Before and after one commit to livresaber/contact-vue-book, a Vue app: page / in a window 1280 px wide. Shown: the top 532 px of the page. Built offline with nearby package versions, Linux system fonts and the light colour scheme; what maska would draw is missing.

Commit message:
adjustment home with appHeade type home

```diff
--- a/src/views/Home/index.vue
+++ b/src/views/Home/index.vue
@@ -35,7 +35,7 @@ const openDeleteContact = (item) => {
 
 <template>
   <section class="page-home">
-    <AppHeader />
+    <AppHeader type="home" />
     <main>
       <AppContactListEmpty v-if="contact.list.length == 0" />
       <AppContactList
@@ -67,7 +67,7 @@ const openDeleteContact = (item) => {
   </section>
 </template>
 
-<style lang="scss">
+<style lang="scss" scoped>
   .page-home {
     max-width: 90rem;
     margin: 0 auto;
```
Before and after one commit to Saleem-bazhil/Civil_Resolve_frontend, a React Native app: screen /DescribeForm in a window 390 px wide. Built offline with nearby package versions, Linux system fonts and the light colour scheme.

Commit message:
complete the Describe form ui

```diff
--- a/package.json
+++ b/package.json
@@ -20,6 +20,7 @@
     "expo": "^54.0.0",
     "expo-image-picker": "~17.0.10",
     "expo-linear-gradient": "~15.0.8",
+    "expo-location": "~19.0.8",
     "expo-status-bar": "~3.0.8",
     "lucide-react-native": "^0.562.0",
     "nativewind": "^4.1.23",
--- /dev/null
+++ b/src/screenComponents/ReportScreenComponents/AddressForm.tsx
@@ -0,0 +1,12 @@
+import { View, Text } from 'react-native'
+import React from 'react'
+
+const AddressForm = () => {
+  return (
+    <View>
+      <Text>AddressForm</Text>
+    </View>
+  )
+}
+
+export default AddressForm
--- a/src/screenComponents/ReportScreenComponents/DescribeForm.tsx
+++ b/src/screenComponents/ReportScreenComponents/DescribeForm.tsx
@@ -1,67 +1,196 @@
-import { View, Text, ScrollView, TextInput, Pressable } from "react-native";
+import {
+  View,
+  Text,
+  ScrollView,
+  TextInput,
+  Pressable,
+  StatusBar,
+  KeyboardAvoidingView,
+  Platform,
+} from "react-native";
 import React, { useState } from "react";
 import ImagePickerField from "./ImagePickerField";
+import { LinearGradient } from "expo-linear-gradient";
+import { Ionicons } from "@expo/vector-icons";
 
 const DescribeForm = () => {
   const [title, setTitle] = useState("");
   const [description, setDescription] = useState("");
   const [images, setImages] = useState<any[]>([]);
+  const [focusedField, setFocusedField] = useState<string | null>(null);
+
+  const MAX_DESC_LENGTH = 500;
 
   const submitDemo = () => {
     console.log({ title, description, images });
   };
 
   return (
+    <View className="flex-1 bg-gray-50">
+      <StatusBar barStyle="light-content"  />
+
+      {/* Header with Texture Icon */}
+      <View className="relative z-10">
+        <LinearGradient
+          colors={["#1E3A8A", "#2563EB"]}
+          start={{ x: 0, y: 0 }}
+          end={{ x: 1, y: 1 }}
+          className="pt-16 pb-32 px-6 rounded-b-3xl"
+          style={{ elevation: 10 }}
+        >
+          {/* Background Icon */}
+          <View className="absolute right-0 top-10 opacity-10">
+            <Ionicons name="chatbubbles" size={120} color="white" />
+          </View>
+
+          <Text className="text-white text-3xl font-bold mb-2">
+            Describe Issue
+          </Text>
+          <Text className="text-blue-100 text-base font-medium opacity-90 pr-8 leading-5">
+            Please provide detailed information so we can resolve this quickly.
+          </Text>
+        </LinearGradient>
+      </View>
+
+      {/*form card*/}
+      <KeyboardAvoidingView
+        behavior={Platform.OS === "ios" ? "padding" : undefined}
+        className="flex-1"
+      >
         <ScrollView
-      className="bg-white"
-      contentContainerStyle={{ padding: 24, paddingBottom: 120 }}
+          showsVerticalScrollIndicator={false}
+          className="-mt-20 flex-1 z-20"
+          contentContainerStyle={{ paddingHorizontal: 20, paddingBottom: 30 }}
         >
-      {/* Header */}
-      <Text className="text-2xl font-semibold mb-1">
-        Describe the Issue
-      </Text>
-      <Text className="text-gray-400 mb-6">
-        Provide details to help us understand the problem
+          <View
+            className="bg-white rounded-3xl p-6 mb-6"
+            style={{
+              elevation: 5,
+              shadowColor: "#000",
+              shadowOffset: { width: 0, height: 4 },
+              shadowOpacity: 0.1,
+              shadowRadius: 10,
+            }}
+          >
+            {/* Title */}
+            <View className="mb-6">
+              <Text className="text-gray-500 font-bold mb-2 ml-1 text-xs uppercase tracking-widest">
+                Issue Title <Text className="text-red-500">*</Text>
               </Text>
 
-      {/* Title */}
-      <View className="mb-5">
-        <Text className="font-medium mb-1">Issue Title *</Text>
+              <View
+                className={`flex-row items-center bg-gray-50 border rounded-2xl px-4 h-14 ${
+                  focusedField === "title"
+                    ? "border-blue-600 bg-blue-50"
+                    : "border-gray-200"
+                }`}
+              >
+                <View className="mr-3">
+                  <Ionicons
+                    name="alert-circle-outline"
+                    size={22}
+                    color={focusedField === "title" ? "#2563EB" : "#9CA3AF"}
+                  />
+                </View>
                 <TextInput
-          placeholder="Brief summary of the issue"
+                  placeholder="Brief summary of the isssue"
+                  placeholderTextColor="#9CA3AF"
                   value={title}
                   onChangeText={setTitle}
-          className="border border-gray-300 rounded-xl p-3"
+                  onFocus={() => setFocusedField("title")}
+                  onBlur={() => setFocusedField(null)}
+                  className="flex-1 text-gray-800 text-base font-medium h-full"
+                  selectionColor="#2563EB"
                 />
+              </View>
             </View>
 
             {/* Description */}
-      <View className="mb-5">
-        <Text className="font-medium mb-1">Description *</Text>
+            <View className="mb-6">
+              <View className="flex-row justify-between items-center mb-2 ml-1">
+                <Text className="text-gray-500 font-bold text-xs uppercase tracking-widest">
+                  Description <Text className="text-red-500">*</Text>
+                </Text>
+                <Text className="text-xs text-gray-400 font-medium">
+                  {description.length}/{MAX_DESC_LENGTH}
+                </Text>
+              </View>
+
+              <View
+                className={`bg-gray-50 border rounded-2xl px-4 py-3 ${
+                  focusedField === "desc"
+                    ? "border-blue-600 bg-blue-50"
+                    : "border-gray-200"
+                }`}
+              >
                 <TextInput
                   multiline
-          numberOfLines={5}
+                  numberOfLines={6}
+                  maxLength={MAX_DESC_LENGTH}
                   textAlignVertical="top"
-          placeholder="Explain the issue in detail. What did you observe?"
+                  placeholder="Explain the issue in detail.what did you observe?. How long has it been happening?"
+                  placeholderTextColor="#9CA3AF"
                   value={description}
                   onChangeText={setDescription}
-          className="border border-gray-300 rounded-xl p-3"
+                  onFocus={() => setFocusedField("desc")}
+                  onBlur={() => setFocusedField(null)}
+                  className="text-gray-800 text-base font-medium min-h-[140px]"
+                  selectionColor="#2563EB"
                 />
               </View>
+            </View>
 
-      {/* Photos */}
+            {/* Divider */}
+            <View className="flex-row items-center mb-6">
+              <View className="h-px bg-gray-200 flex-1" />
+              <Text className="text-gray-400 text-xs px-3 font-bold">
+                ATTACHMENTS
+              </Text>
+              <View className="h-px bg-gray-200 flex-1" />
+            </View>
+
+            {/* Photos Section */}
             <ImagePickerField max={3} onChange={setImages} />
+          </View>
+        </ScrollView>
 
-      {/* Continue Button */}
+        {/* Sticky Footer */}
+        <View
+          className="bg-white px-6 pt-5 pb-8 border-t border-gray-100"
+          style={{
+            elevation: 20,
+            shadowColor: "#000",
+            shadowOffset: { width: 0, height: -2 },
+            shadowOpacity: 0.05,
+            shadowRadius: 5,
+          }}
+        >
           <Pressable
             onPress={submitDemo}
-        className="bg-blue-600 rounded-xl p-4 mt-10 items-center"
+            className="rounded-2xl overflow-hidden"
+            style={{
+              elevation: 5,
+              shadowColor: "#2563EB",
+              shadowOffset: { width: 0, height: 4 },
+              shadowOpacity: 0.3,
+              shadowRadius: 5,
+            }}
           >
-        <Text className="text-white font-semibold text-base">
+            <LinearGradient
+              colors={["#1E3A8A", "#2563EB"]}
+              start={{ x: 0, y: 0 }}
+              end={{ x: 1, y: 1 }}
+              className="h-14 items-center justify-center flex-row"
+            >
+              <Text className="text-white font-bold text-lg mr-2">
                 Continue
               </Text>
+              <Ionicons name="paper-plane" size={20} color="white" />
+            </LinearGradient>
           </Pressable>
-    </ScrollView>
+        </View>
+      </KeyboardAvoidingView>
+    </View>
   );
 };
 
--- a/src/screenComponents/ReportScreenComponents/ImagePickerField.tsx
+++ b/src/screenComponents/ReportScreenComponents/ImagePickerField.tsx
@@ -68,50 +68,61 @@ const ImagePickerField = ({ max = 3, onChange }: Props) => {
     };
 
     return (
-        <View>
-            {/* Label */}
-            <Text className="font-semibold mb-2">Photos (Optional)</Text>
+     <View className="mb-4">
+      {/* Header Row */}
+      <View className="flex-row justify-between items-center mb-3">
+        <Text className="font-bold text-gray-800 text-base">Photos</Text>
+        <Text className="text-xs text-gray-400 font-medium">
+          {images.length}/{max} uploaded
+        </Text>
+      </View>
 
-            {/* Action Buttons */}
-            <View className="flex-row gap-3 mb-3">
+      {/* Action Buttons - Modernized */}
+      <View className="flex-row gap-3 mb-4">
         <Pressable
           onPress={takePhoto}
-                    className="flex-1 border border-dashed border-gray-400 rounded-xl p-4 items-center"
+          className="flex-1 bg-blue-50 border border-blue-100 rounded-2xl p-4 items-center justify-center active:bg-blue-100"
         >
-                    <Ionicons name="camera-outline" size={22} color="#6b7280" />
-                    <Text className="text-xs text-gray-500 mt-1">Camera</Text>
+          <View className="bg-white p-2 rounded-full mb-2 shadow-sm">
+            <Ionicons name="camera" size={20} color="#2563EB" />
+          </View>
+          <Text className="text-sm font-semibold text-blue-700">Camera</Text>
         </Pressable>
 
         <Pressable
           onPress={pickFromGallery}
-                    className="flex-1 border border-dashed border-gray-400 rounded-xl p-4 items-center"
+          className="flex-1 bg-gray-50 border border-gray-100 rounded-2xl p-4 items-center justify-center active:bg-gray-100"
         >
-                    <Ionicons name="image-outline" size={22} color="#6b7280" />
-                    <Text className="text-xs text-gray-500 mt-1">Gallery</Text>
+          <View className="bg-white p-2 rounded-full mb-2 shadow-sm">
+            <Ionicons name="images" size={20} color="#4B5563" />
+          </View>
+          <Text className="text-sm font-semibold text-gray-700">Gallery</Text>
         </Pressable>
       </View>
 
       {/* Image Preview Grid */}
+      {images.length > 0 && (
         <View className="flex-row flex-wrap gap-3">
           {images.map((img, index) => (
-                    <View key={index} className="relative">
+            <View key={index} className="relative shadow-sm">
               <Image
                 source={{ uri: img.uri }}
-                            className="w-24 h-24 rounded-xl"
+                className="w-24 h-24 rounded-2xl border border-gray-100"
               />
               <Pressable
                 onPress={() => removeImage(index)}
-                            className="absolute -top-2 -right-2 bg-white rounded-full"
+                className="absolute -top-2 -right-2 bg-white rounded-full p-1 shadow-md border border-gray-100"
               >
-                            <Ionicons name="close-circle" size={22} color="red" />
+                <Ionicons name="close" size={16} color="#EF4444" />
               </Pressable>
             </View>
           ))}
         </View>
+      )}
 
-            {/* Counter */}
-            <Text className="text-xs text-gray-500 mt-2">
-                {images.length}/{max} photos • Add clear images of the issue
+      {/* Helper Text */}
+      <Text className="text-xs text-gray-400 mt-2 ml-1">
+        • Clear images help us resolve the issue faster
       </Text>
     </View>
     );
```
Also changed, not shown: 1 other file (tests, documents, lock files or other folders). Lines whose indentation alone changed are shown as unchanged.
━━━━━━━━━━━━━━━━━━━━━━━━━━━━━━
Reproduce every line from the entries that holds the word "summary".

-          placeholder="Brief summary of the issue"
+                  placeholder="Brief summary of the isssue"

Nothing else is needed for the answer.